  • Nestor Valero-Silva Nottingham Trent University


institutions, roles, Foucault, management systems


In the last few centuries institutions such as the school, the factory, and the hospital have become features central to human existence. They even seem to provide assistance and inspiration. However, they also make constant demands on individuals for them to adjust and comply with their internal procedures in the name of, for instance, efficiency and improved service. It is only in very remote and underdeveloped regions of the world where these institutions still remain exclusive and somehow separated from the ordinary lives of individuals and communities, or where the interaction is discontinued and/or sporadic. Institutions are constantly studied by those in government positions. Large financial and human resources are devoted to their ‘improvement’ by identifying and transferring certain discourses, relationships, and identities. In this sense, business concepts such as targets, the customer/client, and quality have been transferred from the factory to the school and the hospital. Some of these discourses, relationships, and identities are created within institutions; others are instead imported from other areas of human experience. This paper explores the importance of institutions in the study of the present following Foucault’s ideas. It is argued that this type of investigation is systemic in nature. It will also highlight the possible contribution of certain management systems ideas to the study of the present.

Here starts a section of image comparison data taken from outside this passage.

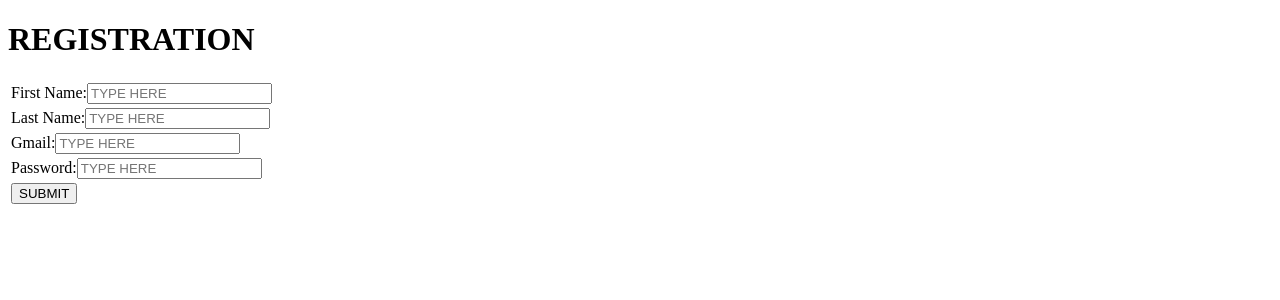
Repository: Amanbadshah/Java-project-
Page: com.basic/src/main/webapp/create.html
The author's editor kept a copy of each file at every save. The page is drawn from the files as they stood at one save, then again after the next save.
The browser window is 1280 px wide. The pictures show the whole page.

Above is the page before, as saved 2022-06-02 07:30:27.

After the next save:
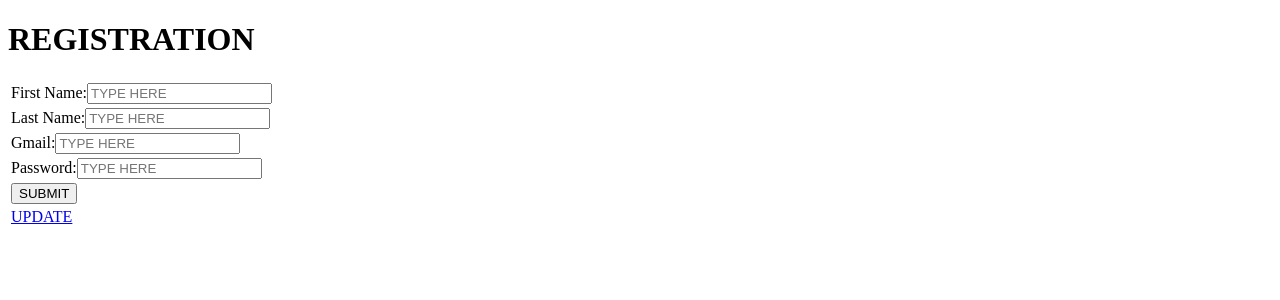
Saved 60 s later.
--- a/com.basic/src/main/webapp/create.html
+++ b/com.basic/src/main/webapp/create.html
@@ -21,6 +21,7 @@
 <td>Password:<input name="password" placeholder="TYPE HERE"></td>
 </tr>
 <td><button type="submit" >SUBMIT</button></td>
+<tr><td><a href="update.html">UPDATE</a></td></tr>
 
 
 </table>
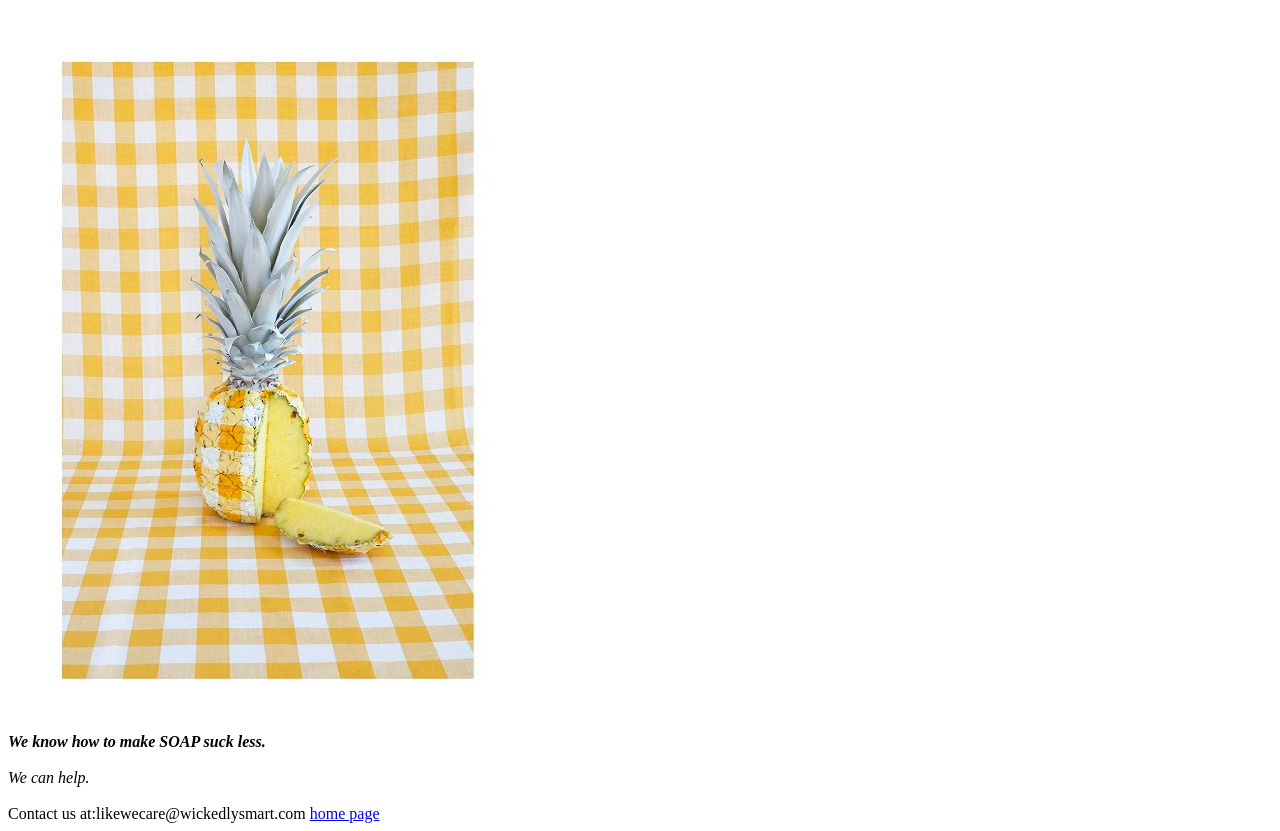
Repository: Freshield/GAEJSP
Page: http://localhost/Chp8.2/Contack.jsp
The author's editor kept a copy of each file at every save. The page is drawn from the files as they stood at one save, then again after a run of saves.
The browser window is 1280 px wide. The pictures show the whole page.
The page is served by Tomcat 9.

Above is the page before, as saved 2016-03-29 22:14:18.

After the next 2 saves:
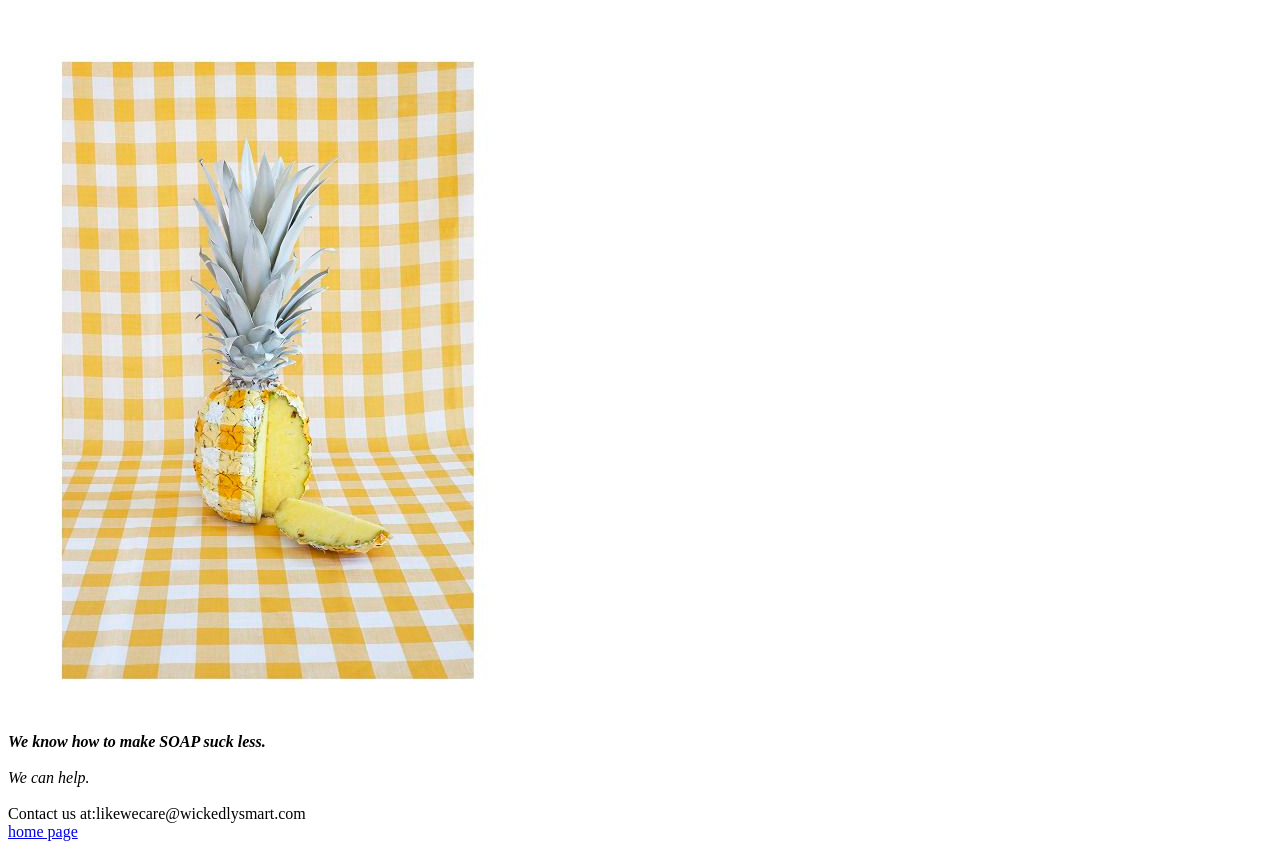
The 2 saves are shown as one change because they came seconds apart.
The last was saved 16 s later.
--- a/real-headfirst/Chp8.2/WebContent/Contack.jsp
+++ b/real-headfirst/Chp8.2/WebContent/Contack.jsp
@@ -11,8 +11,8 @@
 	<jsp:include page="Header.jspf"></jsp:include>
 	<br>
 	<em>We can help.</em><br><br>
-	Contact us at:${ initParam.mainEmail }
-	<%@ include file="Footer.html" %>
+	Contact us at:${ initParam.mainEmail }<br>
+	<%@ include file="Footer.html" %><br>
 
 </body>
 </html>
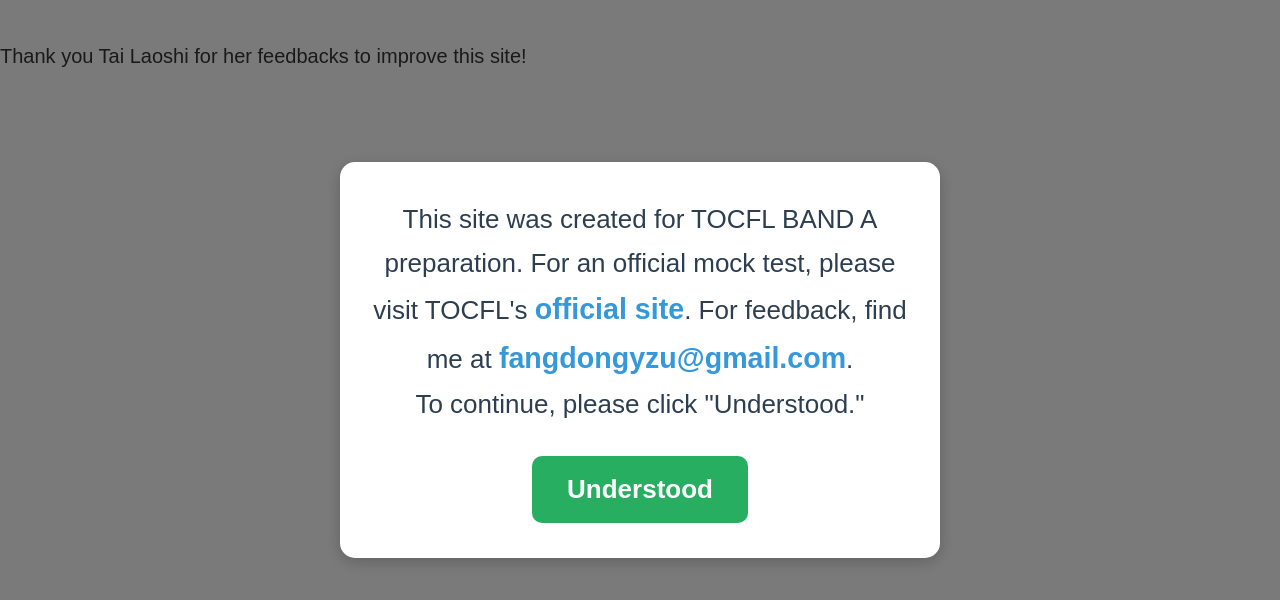
Repository: fangdongyzu/tocflmock
Page: index.html
The author's editor kept a copy of each file at every save. The page is drawn from the files as they stood at one save, then again after the next save.
The browser window is 1280 px wide. The pictures show the whole page.

Above is the page before, as saved 2025-12-23 16:51:16.

After the next save:
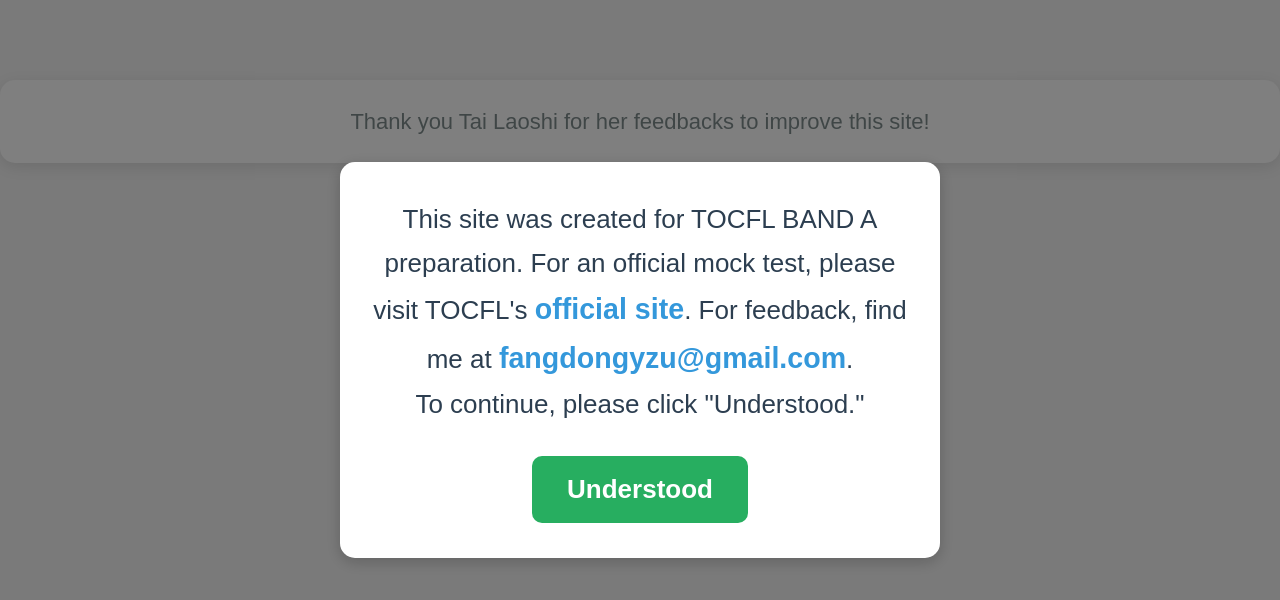
Saved 102 s later.
--- a/styles.css
+++ b/styles.css
@@ -461,3 +461,21 @@
     -webkit-text-size-adjust: 100%;
     text-size-adjust: 100%;
 }
+
+/* Footer Styling */
+footer {
+    text-align: center;
+    margin-top: 40px;      /* Creates space between content and footer */
+    margin-bottom: 20px;
+    padding: 25px 20px;
+    background: white;
+    border-radius: 15px;
+    box-shadow: 0 4px 15px rgba(0,0,0,0.1);
+}
+
+footer p {
+    color: #7f8c8d;        /* Matches your header subtitle color */
+    font-size: 1.1em;      /* Slightly smaller than main text for hierarchy */
+    font-weight: 500;
+    line-height: 1.5;
+}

How to Cite

Valero-Silva, N. (2007). The Study of Institutions in the Understanding of Contemporary Social Processes. Proceedings of the 51st Annual Meeting of the ISSS - 2007, Tokyo, Japan, 51(2). Retrieved from



Systems Philosophy and Systems Ethics